> _Activity_
Please give back each entry below unaltered, leaving the pictures out.

--- Exercise input Enclosed Below ---

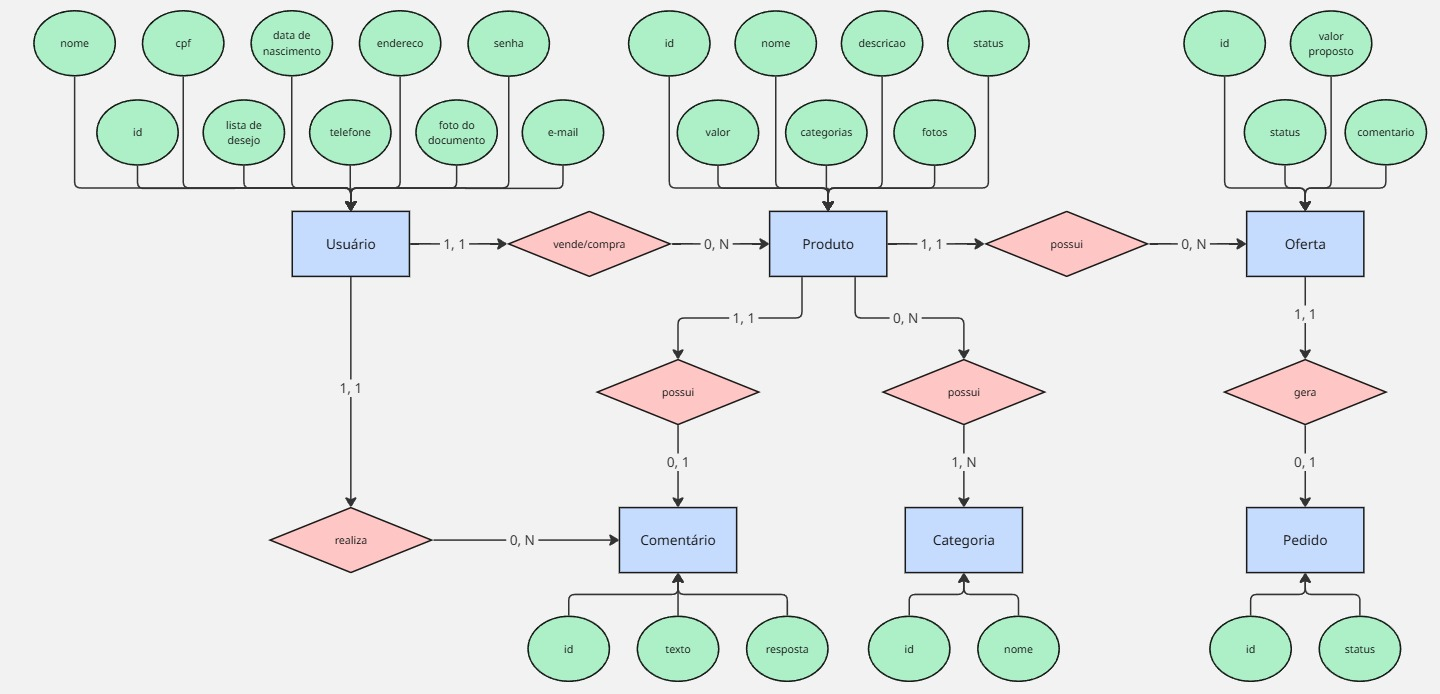
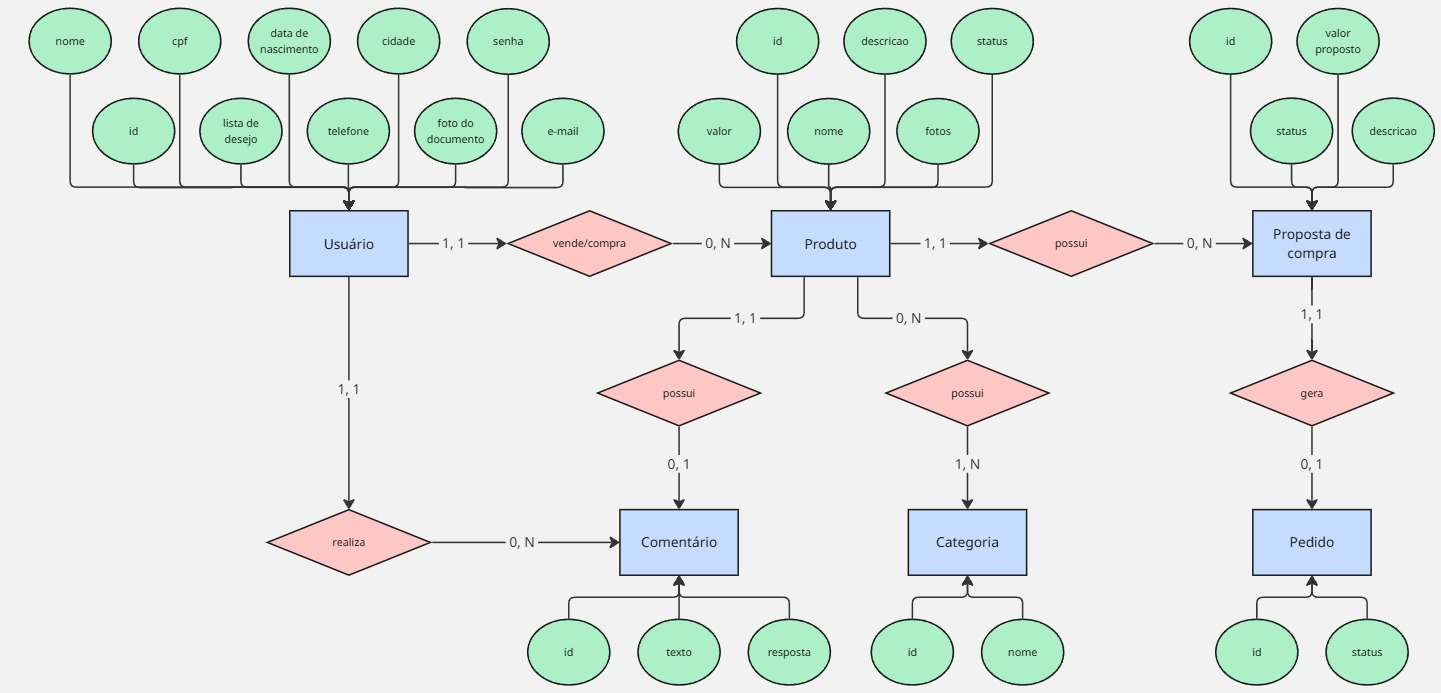
Melhoria na modelagem

diff --git a/docs/4-Projeto-Solucao.md b/docs/4-Projeto-Solucao.md
@@ -85,7 +85,7 @@ _Apresente o modelo de dados por meio de um modelo relacional que contemple todo
 <code>
 
 -- MySQL Script generated by MySQL Workbench
--- Fri May  2 14:56:22 2025
+-- Sun May 11 02:06:13 2025
 -- Model: New Model    Version: 1.0
 -- MySQL Workbench Forward Engineering
 
@@ -93,14 +93,10 @@ SET @OLD_UNIQUE_CHECKS=@@UNIQUE_CHECKS, UNIQUE_CHECKS=0;
 SET @OLD_FOREIGN_KEY_CHECKS=@@FOREIGN_KEY_CHECKS, FOREIGN_KEY_CHECKS=0;
 SET @OLD_SQL_MODE=@@SQL_MODE, SQL_MODE='ONLY_FULL_GROUP_BY,STRICT_TRANS_TABLES,NO_ZERO_IN_DATE,NO_ZERO_DATE,ERROR_FOR_DIVISION_BY_ZERO,NO_ENGINE_SUBSTITUTION';
 
--- Schema mydb
-
--- Schema mydb
 
 CREATE SCHEMA IF NOT EXISTS `mydb` DEFAULT CHARACTER SET utf8 ;
 USE `mydb` ;
 
--- Table `mydb`.`Usuário`
 
 CREATE TABLE IF NOT EXISTS `mydb`.`Usuário` (
   `id` VARCHAR(36) NOT NULL,
@@ -117,7 +113,6 @@ CREATE TABLE IF NOT EXISTS `mydb`.`Usuário` (
   UNIQUE INDEX `cpf_UNIQUE` (`cpf` ASC) VISIBLE)
 ENGINE = InnoDB;
 
--- Table `mydb`.`Produto`
 
 CREATE TABLE IF NOT EXISTS `mydb`.`Produto` (
   `id` VARCHAR(36) NOT NULL,
@@ -136,12 +131,11 @@ CREATE TABLE IF NOT EXISTS `mydb`.`Produto` (
     ON UPDATE NO ACTION)
 ENGINE = InnoDB;
 
--- Table `mydb`.`Oferta`
 
-CREATE TABLE IF NOT EXISTS `mydb`.`Oferta` (
+CREATE TABLE IF NOT EXISTS `mydb`.`Proposta de compra` (
   `id` VARCHAR(36) NOT NULL,
   `valor_proposto` DOUBLE NOT NULL,
-  `comentario` VARCHAR(45) NOT NULL,
+  `descricao` VARCHAR(45) NOT NULL,
   `status` VARCHAR(45) NOT NULL,
   `Produto_id` VARCHAR(36) NOT NULL,
   `Comprador_id` VARCHAR(36) NOT NULL,
@@ -161,7 +155,6 @@ CREATE TABLE IF NOT EXISTS `mydb`.`Oferta` (
     ON UPDATE NO ACTION)
 ENGINE = InnoDB;
 
--- Table `mydb`.`Pedido`
 
 CREATE TABLE IF NOT EXISTS `mydb`.`Pedido` (
   `id` VARCHAR(36) NOT NULL,
@@ -172,12 +165,11 @@ CREATE TABLE IF NOT EXISTS `mydb`.`Pedido` (
   INDEX `fk_Pedido_Oferta1_idx` (`Oferta_id` ASC) VISIBLE,
   CONSTRAINT `fk_Pedido_Oferta1`
     FOREIGN KEY (`Oferta_id`)
-    REFERENCES `mydb`.`Oferta` (`id`)
+    REFERENCES `mydb`.`Proposta de compra` (`id`)
     ON DELETE NO ACTION
     ON UPDATE NO ACTION)
 ENGINE = InnoDB;
 
--- Table `mydb`.`Comentário`
 
 CREATE TABLE IF NOT EXISTS `mydb`.`Comentário` (
   `id` VARCHAR(36) NOT NULL,
@@ -201,7 +193,6 @@ CREATE TABLE IF NOT EXISTS `mydb`.`Comentário` (
     ON UPDATE NO ACTION)
 ENGINE = InnoDB;
 
--- Table `mydb`.`Lista de desejos`
 
 CREATE TABLE IF NOT EXISTS `mydb`.`Lista de desejos` (
   `Comprador_id` VARCHAR(36) NOT NULL,
@@ -221,7 +212,6 @@ CREATE TABLE IF NOT EXISTS `mydb`.`Lista de desejos` (
     ON UPDATE NO ACTION)
 ENGINE = InnoDB;
 
--- Table `mydb`.`Fotos`
 
 CREATE TABLE IF NOT EXISTS `mydb`.`Fotos` (
   `id` VARCHAR(36) NOT NULL,
@@ -236,7 +226,6 @@ CREATE TABLE IF NOT EXISTS `mydb`.`Fotos` (
     ON UPDATE NO ACTION)
 ENGINE = InnoDB;
 
--- Table `mydb`.`Categoria`
 
 CREATE TABLE IF NOT EXISTS `mydb`.`Categoria` (
   `id` VARCHAR(36) NOT NULL,
@@ -245,7 +234,6 @@ CREATE TABLE IF NOT EXISTS `mydb`.`Categoria` (
   UNIQUE INDEX `id_UNIQUE` (`id` ASC) VISIBLE)
 ENGINE = InnoDB;
 
--- Table `mydb`.`Categoria do produto`
 
 CREATE TABLE IF NOT EXISTS `mydb`.`Categoria do produto` (
   `Categoria_id` VARCHAR(36) NOT NULL,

--- End of Enclosed Exercise input ---

> _Task response_
Melhoria na modelagem

diff --git a/docs/4-Projeto-Solucao.md b/docs/4-Projeto-Solucao.md
@@ -85,7 +85,7 @@ _Apresente o modelo de dados por meio de um modelo relacional que contemple todo
 <code>
 
 -- MySQL Script generated by MySQL Workbench
--- Fri May  2 14:56:22 2025
+-- Sun May 11 02:06:13 2025
 -- Model: New Model    Version: 1.0
 -- MySQL Workbench Forward Engineering
 
@@ -93,14 +93,10 @@ SET @OLD_UNIQUE_CHECKS=@@UNIQUE_CHECKS, UNIQUE_CHECKS=0;
 SET @OLD_FOREIGN_KEY_CHECKS=@@FOREIGN_KEY_CHECKS, FOREIGN_KEY_CHECKS=0;
 SET @OLD_SQL_MODE=@@SQL_MODE, SQL_MODE='ONLY_FULL_GROUP_BY,STRICT_TRANS_TABLES,NO_ZERO_IN_DATE,NO_ZERO_DATE,ERROR_FOR_DIVISION_BY_ZERO,NO_ENGINE_SUBSTITUTION';
 
--- Schema mydb
-
--- Schema mydb
 
 CREATE SCHEMA IF NOT EXISTS `mydb` DEFAULT CHARACTER SET utf8 ;
 USE `mydb` ;
 
--- Table `mydb`.`Usuário`
 
 CREATE TABLE IF NOT EXISTS `mydb`.`Usuário` (
   `id` VARCHAR(36) NOT NULL,
@@ -117,7 +113,6 @@ CREATE TABLE IF NOT EXISTS `mydb`.`Usuário` (
   UNIQUE INDEX `cpf_UNIQUE` (`cpf` ASC) VISIBLE)
 ENGINE = InnoDB;
 
--- Table `mydb`.`Produto`
 
 CREATE TABLE IF NOT EXISTS `mydb`.`Produto` (
   `id` VARCHAR(36) NOT NULL,
@@ -136,12 +131,11 @@ CREATE TABLE IF NOT EXISTS `mydb`.`Produto` (
     ON UPDATE NO ACTION)
 ENGINE = InnoDB;
 
--- Table `mydb`.`Oferta`
 
-CREATE TABLE IF NOT EXISTS `mydb`.`Oferta` (
+CREATE TABLE IF NOT EXISTS `mydb`.`Proposta de compra` (
   `id` VARCHAR(36) NOT NULL,
   `valor_proposto` DOUBLE NOT NULL,
-  `comentario` VARCHAR(45) NOT NULL,
+  `descricao` VARCHAR(45) NOT NULL,
   `status` VARCHAR(45) NOT NULL,
   `Produto_id` VARCHAR(36) NOT NULL,
   `Comprador_id` VARCHAR(36) NOT NULL,
@@ -161,7 +155,6 @@ CREATE TABLE IF NOT EXISTS `mydb`.`Oferta` (
     ON UPDATE NO ACTION)
 ENGINE = InnoDB;
 
--- Table `mydb`.`Pedido`
 
 CREATE TABLE IF NOT EXISTS `mydb`.`Pedido` (
   `id` VARCHAR(36) NOT NULL,
@@ -172,12 +165,11 @@ CREATE TABLE IF NOT EXISTS `mydb`.`Pedido` (
   INDEX `fk_Pedido_Oferta1_idx` (`Oferta_id` ASC) VISIBLE,
   CONSTRAINT `fk_Pedido_Oferta1`
     FOREIGN KEY (`Oferta_id`)
-    REFERENCES `mydb`.`Oferta` (`id`)
+    REFERENCES `mydb`.`Proposta de compra` (`id`)
     ON DELETE NO ACTION
     ON UPDATE NO ACTION)
 ENGINE = InnoDB;
 
--- Table `mydb`.`Comentário`
 
 CREATE TABLE IF NOT EXISTS `mydb`.`Comentário` (
   `id` VARCHAR(36) NOT NULL,
@@ -201,7 +193,6 @@ CREATE TABLE IF NOT EXISTS `mydb`.`Comentário` (
     ON UPDATE NO ACTION)
 ENGINE = InnoDB;
 
--- Table `mydb`.`Lista de desejos`
 
 CREATE TABLE IF NOT EXISTS `mydb`.`Lista de desejos` (
   `Comprador_id` VARCHAR(36) NOT NULL,
@@ -221,7 +212,6 @@ CREATE TABLE IF NOT EXISTS `mydb`.`Lista de desejos` (
     ON UPDATE NO ACTION)
 ENGINE = InnoDB;
 
--- Table `mydb`.`Fotos`
 
 CREATE TABLE IF NOT EXISTS `mydb`.`Fotos` (
   `id` VARCHAR(36) NOT NULL,
@@ -236,7 +226,6 @@ CREATE TABLE IF NOT EXISTS `mydb`.`Fotos` (
     ON UPDATE NO ACTION)
 ENGINE = InnoDB;
 
--- Table `mydb`.`Categoria`
 
 CREATE TABLE IF NOT EXISTS `mydb`.`Categoria` (
   `id` VARCHAR(36) NOT NULL,
@@ -245,7 +234,6 @@ CREATE TABLE IF NOT EXISTS `mydb`.`Categoria` (
   UNIQUE INDEX `id_UNIQUE` (`id` ASC) VISIBLE)
 ENGINE = InnoDB;
 
--- Table `mydb`.`Categoria do produto`
 
 CREATE TABLE IF NOT EXISTS `mydb`.`Categoria do produto` (
   `Categoria_id` VARCHAR(36) NOT NULL,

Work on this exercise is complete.